(About this task)
What you return should be the lines of the data containing "children", each in full.

(User interface change data)

Content starts

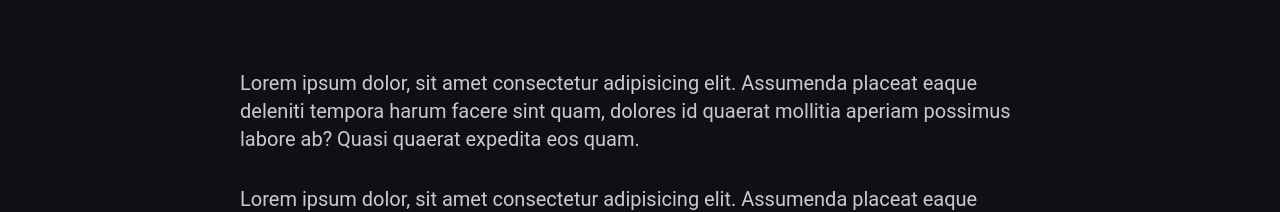
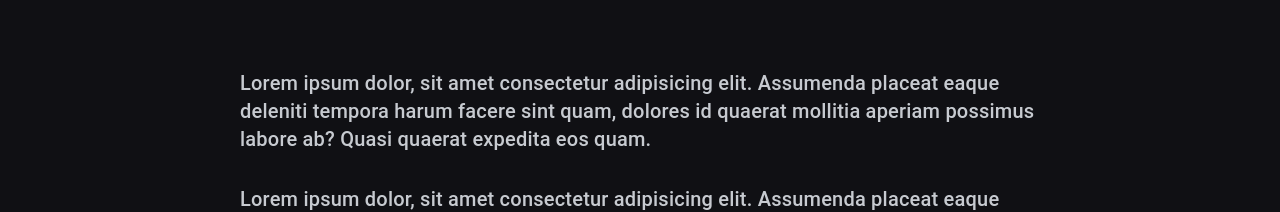
Before and after one commit to AlexBorgesDev/articles-web, a Next.js app: page /post/1 in a window 1280 px wide. Shown: the part 721-933 px from the top of the page. Built offline with nearby package versions, Linux system fonts and the light colour scheme.

Commit message:
Changed the Paragraph component

```diff
--- a/components/Paragraph/index.tsx
+++ b/components/Paragraph/index.tsx
@@ -1,7 +1,11 @@
 type ParagraphProps = { children: string };
 
 const Paragraph = ({ children }: ParagraphProps) => {
-  return <p className="text-xl text-gray-300 opacity-95 mb-8">{children}</p>;
+  return (
+    <p className="text-lg tracking-[0.2px] font-medium sm:text-xl text-gray-300 opacity-95 mb-8">
+      {children}
+    </p>
+  );
 };
 
 export default Paragraph;
```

Content ends

(Answer to this exercise)
 type ParagraphProps = { children: string };
 const Paragraph = ({ children }: ParagraphProps) => {
-  return <p className="text-xl text-gray-300 opacity-95 mb-8">{children}</p>;
+      {children}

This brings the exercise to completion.